S EVEN of the big tin tops that sang when they spun went to the Brown family. There was Mr. Brown and Mrs. Brown, the two big Brown boys, and the two Brown boys who were neither very little nor very big, and the one little Brown girl. Seven Browns and seven singing tops!
Mr. Brown bought the tops, and when the other people in the Toy-Shop looked a little surprised to see him get so many he laughed and chuckled till they had to laugh, too. He was a very jolly man.
"Getting ready for Christmas fun," said the Toy-Lady who had sold him tops before. But she did not know how much fun the Browns did have at Christmas.
They had fun hanging the Christmas wreaths in every window and holly all over the house. They never could put up too much holly for Mr. Brown. He even pinned a tiny piece on his coat, he liked it so well.
They had fun making the Christmas pudding that everybody had to stir. Mr. Brown said he wouldn't eat a Christmas pudding unless everybody in the house had stirred it.

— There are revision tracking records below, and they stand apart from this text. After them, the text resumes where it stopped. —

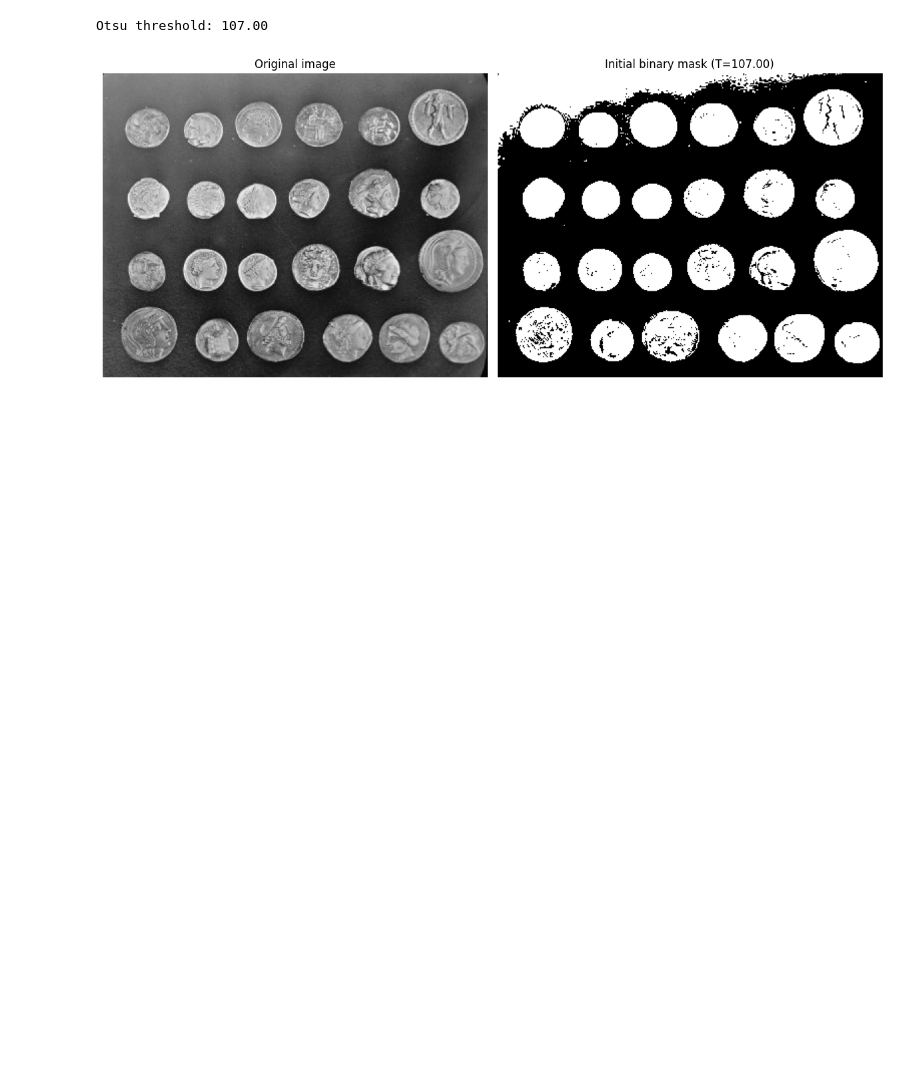
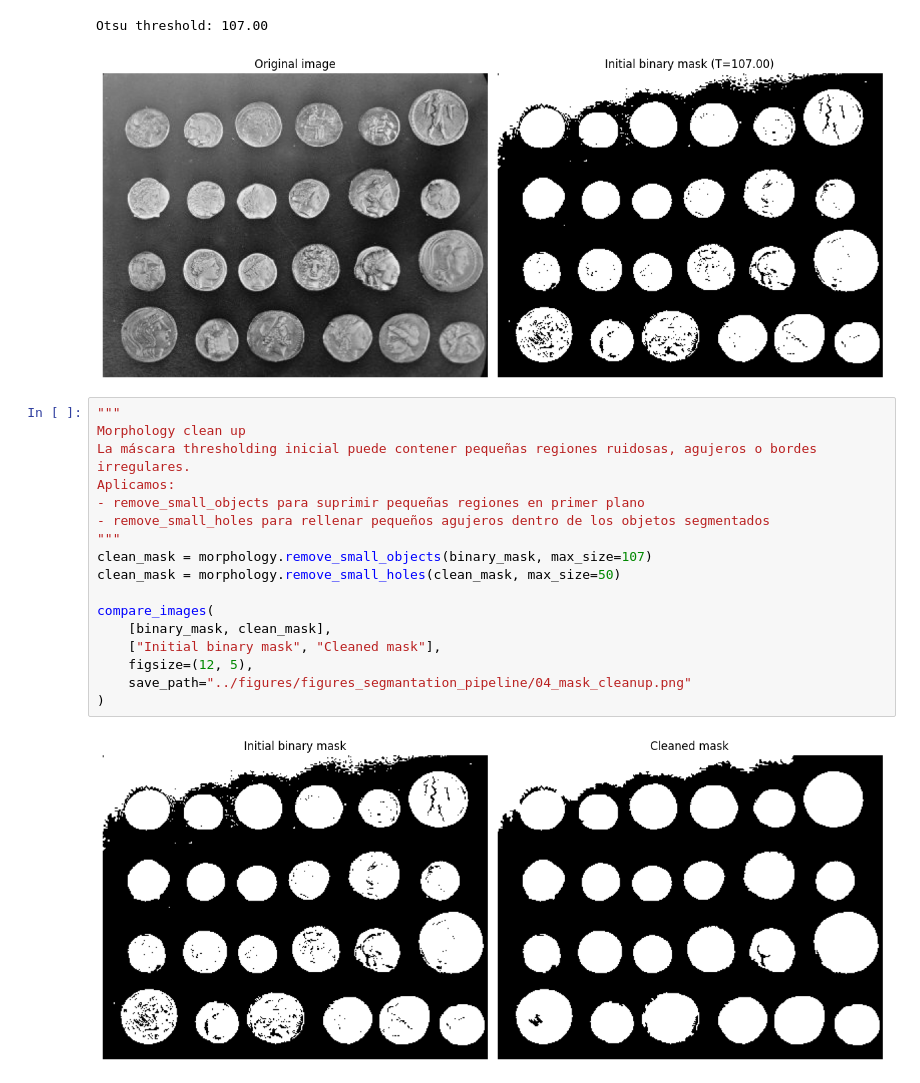
Before and after one commit to peterzm/ai-imaging-portfolio, a Jupyter notebook: 04_segmentation/notebooks/05_scientific_image_segmentation_pipeline.ipynb, the cells around one changed output. Cells and saved outputs as stored; diff of their text form; blank space fills up the shorter version.

```diff
--- a/04_segmentation/notebooks/05_scientific_image_segmentation_pipeline.ipynb
+++ b/04_segmentation/notebooks/05_scientific_image_segmentation_pipeline.ipynb
@@ -117,3 +117,22 @@ compare_images(
 # %% [output]
 Otsu threshold: 107.00
 [figure]
+# %%
+"""
+Morphology clean up
+La máscara thresholding inicial puede contener pequeñas regiones ruidosas, agujeros o bordes irregulares.
+Aplicamos:
+- remove_small_objects para suprimir pequeñas regiones en primer plano
+- remove_small_holes para rellenar pequeños agujeros dentro de los objetos segmentados
+"""
+clean_mask = morphology.remove_small_objects(binary_mask, max_size=107)
+clean_mask = morphology.remove_small_holes(clean_mask, max_size=50)
+
+compare_images(
+    [binary_mask, clean_mask],
+    ["Initial binary mask", "Cleaned mask"],
+    figsize=(12, 5),
+    save_path="../figures/figures_segmantation_pipeline/04_mask_cleanup.png"
+)
+# %% [output]
+[figure, added]
```
Also changed, not shown: parts of 4 cells of this notebook, 4 other files.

They had fun choosing the Christmas tree and bringing it home and putting it up and trimming it and lighting the candles; and in guessing what was in the Christmas packages before they were opened, and saying, "Oh, just what I wanted!" when they were opened.
They hung up their stockings and socks on Christmas Eve, and laughed because some of them were small and some big, some long and some short; and they laughed again in the morning when they found those same socks and stockings stuffed with Christmas goodies.
Eating Christmas breakfast was fun, too, because nobody had to hurry away to work or to school, and there was plenty of time to talk about all sorts of pleasant things; and when they finished their breakfast they spun the Christmas tops.
All the Browns sat on the floor and wound their tops at the very same time and then when Mr. Brown said, "One, two, three; ready to go!" off went the tops all together.
"Hum, hum, hum," they sang like great sleepy bees, and the fun then was to see whose top would spin and sing the longest.
Mrs. Brown felt very sure that hers would be the one. It was such a steady-going top with its hum, hum, hum; never moving out of its place.
But Mr. Brown thought that his top would be the last to stop, even though it danced about as it sang.
"I think they do better when they move," he said.
The Brown boys, no matter whether they were big or middle-sized, made a great noise and stir over their tops.
"Mine will last the longest!" "Mine will last the longest!" they called and they whirled and twirled and danced about as if they were tops themselves.
But which of the tops do you think was still turning on its one little toe and humming like a big sleepy bee when all the others had tumbled down? The top that belonged to the little Brown girl; and the rest of the Browns were as pleased as she was.
Still turning on its one little toe.
"Next time though mine must beat," said Mr. Brown. "One, two, three; ready to go!" Then all the fun began again.